Speaking at a press conference in Accra the Managing Director of the company, Kwame Awuah Darko, said BOST now has suppliers’ credit lines of up to US$280million on open account terms.
This, he said, means the reforms being carried out in BOST have caught the attention of both commodity suppliers and the global financing banks, thereby weaning the company off its reliance on local banks for financing petroleum imports.
When he took over as MD some 18 months ago, he said the company was seen as a failed state-owned enterprise, and had neither the confidence of local banks nor bulk distribution companies.
“Our nine-month turnaround strategy is aimed at restoring the company’s operations –restructuring the company’s organisation structure, restructuring the company’s balance sheet — as well as restoring the company’s infrastructure to be able to enhance our operations.”

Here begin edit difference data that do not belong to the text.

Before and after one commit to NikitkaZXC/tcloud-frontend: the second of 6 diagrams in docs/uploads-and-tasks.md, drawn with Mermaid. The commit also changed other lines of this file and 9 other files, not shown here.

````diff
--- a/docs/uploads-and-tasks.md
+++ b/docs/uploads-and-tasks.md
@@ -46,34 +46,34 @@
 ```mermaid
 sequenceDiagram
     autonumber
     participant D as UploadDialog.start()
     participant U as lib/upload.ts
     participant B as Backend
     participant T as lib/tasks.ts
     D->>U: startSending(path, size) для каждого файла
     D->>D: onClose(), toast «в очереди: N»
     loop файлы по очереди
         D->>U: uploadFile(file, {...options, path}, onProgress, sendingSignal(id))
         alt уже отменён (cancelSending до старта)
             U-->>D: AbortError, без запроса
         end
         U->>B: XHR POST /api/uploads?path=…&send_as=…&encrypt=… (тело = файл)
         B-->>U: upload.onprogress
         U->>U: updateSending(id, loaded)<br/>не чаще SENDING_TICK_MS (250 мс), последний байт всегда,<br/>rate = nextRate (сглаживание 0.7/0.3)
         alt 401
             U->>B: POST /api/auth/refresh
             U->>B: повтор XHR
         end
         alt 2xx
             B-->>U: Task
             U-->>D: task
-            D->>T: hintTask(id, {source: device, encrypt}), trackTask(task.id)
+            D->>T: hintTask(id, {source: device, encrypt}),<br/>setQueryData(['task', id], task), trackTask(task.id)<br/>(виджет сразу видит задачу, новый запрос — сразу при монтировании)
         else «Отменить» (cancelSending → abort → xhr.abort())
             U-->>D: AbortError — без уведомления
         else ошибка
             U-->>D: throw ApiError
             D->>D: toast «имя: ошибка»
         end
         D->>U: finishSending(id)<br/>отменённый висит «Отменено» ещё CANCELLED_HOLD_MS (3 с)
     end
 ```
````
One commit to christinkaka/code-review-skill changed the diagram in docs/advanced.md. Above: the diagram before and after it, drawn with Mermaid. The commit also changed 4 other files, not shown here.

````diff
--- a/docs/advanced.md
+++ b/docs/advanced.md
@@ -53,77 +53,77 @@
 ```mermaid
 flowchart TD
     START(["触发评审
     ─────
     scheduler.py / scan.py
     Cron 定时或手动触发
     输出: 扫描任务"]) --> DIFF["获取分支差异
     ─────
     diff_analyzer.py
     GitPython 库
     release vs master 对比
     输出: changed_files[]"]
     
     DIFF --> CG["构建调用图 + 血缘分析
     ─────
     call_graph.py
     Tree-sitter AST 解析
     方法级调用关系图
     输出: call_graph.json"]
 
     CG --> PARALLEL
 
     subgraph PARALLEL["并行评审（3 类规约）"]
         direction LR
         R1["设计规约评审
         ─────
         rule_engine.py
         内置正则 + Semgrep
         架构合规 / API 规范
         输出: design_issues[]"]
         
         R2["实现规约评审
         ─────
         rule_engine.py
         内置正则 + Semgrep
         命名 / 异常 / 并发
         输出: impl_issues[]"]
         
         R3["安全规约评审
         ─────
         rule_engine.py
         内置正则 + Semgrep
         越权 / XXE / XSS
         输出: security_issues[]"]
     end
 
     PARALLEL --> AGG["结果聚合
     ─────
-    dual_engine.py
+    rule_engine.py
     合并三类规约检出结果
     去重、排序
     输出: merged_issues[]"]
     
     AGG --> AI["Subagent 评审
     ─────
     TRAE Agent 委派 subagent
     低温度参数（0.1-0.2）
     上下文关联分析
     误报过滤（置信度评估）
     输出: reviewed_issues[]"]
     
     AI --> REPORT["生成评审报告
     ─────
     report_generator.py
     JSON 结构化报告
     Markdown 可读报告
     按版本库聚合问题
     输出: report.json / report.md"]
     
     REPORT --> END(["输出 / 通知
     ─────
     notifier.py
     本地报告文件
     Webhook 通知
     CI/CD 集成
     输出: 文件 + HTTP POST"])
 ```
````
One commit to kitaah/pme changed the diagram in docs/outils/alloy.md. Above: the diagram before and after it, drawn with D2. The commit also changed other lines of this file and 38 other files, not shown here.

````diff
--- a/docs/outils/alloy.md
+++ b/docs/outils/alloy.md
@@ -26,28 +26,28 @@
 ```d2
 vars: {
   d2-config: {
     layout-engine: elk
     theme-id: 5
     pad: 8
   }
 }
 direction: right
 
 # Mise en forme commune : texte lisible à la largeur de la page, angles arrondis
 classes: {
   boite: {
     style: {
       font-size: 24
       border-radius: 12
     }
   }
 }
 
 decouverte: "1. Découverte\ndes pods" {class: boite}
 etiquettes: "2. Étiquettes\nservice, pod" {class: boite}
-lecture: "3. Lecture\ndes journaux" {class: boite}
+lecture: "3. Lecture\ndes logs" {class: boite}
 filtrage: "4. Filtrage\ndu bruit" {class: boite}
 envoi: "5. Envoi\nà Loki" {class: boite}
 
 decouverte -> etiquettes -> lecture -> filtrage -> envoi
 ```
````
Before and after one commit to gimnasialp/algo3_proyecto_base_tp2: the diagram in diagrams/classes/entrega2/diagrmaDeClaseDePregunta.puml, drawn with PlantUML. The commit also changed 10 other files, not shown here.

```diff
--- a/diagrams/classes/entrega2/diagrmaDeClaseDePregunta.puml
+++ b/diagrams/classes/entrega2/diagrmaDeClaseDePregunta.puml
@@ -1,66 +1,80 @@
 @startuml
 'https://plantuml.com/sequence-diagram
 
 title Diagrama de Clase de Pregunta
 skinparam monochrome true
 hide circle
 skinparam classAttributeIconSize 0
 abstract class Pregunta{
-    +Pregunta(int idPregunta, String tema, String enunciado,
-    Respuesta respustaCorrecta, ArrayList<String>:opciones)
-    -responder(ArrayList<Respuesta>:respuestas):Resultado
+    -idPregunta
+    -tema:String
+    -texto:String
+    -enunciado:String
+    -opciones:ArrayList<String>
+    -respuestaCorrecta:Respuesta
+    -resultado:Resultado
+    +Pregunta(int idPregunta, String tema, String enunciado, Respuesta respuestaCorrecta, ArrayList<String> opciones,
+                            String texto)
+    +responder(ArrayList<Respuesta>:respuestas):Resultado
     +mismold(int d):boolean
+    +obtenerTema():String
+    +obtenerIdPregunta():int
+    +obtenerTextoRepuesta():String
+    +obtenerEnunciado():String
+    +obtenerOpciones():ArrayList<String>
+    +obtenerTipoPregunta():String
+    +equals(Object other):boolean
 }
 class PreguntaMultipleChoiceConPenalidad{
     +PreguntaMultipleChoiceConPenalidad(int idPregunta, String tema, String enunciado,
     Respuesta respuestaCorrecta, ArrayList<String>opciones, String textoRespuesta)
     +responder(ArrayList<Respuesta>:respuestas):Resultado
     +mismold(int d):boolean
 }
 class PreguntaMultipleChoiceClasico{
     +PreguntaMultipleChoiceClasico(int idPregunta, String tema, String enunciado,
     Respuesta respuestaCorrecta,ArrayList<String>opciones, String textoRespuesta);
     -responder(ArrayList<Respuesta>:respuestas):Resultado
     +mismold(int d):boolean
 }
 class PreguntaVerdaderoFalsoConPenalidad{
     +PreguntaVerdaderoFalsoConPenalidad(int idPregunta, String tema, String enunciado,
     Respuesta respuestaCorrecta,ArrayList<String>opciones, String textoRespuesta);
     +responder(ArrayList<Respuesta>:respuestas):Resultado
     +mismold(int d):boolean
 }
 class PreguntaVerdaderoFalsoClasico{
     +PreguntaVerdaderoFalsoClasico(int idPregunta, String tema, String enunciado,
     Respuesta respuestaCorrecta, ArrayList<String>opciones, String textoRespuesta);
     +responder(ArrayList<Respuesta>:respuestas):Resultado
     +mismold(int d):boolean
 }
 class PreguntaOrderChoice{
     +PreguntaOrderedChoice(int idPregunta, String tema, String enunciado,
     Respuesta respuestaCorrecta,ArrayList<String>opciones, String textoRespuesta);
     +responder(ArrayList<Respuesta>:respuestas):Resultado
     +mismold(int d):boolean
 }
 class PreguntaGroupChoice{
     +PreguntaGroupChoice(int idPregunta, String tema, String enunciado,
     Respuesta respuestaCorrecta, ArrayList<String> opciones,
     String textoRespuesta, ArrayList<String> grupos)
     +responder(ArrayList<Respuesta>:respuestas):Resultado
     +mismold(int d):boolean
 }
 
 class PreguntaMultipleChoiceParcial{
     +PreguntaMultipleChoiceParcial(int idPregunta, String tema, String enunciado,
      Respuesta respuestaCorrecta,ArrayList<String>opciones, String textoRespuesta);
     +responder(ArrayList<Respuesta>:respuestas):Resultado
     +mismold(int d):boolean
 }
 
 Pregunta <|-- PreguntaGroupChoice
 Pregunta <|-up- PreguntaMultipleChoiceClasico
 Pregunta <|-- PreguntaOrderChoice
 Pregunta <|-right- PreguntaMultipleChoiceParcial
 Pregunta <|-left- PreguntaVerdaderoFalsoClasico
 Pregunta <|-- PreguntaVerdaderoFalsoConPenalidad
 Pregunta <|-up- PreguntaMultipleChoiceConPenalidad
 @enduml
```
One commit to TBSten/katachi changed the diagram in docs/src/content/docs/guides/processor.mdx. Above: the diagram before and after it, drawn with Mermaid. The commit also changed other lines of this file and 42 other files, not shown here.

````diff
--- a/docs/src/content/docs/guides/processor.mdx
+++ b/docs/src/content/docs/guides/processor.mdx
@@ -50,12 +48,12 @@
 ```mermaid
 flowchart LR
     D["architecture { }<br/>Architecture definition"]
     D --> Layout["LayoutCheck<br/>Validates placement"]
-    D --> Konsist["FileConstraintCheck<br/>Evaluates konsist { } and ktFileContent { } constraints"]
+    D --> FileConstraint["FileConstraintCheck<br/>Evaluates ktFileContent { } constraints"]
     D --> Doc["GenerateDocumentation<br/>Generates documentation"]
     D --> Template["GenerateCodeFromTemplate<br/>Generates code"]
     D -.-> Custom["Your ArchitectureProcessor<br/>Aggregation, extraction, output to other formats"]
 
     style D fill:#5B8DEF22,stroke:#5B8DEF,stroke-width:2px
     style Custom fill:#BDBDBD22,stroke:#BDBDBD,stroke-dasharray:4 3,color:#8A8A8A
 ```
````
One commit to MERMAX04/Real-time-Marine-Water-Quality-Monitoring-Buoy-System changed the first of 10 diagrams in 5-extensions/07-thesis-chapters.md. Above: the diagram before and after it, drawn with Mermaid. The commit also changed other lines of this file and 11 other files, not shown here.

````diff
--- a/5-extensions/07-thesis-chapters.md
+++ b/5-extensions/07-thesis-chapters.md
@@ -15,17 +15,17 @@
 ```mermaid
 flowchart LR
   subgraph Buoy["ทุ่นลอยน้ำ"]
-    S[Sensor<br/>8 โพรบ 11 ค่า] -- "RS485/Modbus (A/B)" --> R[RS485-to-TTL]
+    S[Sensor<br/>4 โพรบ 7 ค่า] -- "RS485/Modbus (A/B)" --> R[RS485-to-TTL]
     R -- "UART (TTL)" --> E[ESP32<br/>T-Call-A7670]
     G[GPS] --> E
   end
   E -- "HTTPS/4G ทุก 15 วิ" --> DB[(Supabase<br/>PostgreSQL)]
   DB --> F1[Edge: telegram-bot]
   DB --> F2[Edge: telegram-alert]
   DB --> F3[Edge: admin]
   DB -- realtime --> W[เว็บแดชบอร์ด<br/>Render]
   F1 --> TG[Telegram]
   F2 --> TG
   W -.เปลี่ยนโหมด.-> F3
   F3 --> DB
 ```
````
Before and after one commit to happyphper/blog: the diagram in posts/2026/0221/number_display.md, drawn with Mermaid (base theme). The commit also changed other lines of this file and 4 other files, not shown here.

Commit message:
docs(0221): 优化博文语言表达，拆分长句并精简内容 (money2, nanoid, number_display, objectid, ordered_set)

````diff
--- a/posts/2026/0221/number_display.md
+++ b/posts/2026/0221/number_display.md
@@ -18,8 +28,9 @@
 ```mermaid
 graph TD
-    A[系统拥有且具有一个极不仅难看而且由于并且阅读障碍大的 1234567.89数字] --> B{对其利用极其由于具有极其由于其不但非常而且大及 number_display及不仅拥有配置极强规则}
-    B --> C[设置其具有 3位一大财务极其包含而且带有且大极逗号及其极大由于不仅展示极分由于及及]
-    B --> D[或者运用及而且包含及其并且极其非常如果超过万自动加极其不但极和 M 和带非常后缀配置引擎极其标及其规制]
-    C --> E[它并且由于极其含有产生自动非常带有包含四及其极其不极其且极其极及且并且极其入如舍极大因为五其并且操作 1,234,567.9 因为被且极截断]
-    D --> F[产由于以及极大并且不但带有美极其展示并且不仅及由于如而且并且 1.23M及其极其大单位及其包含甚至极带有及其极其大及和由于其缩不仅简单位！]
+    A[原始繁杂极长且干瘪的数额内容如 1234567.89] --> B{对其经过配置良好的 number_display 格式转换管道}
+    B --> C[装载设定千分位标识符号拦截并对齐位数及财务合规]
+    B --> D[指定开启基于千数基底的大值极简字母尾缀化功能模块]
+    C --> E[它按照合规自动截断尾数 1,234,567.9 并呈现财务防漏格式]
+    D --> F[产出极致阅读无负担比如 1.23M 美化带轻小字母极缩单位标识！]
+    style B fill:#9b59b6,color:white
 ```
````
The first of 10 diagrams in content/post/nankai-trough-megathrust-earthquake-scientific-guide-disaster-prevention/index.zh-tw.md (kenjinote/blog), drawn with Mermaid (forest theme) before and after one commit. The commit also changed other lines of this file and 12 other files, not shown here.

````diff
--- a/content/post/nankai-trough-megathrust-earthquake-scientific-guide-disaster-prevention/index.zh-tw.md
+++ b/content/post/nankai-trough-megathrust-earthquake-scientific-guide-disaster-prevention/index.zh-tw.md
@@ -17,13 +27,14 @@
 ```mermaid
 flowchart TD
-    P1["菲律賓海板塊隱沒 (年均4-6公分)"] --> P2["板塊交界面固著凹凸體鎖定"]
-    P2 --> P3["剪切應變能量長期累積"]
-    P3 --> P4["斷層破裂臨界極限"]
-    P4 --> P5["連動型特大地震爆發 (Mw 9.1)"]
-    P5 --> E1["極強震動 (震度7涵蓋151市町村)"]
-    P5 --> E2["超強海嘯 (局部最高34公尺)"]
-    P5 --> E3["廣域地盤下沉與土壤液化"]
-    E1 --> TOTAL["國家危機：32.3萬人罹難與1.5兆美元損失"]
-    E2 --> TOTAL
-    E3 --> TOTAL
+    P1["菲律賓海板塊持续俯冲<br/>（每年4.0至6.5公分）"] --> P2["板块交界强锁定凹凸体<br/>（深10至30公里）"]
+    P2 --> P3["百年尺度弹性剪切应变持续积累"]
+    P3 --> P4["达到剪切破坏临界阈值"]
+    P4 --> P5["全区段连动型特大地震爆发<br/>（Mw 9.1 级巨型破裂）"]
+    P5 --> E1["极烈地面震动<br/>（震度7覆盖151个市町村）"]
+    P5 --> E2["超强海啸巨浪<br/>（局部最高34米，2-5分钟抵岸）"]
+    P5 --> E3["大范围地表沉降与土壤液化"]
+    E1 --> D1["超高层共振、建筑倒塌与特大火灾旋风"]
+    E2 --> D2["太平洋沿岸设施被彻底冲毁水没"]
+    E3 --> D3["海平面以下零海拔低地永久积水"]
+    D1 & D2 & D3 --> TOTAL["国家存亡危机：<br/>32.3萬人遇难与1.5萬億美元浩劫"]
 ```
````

BOST, he said, has also repositioned itself within the West African sub-region and has now been recognised by Sonaby — Burkina Faso’s State Owned Petroleum Company — as one of its suppliers of choice.
Additionally, he said, the BOST facility in Buipe that was idle when he took over has now become a depot of choice for Malian petroleum marketers.
Kwame Awuah Darko indicated that with the continued improvement of BOST infrastructure across the country, the end of 2015 should see the company becoming the biggest player in the country’s downstream petroleum sector as well as in the West African sub-region outside of Nigeria.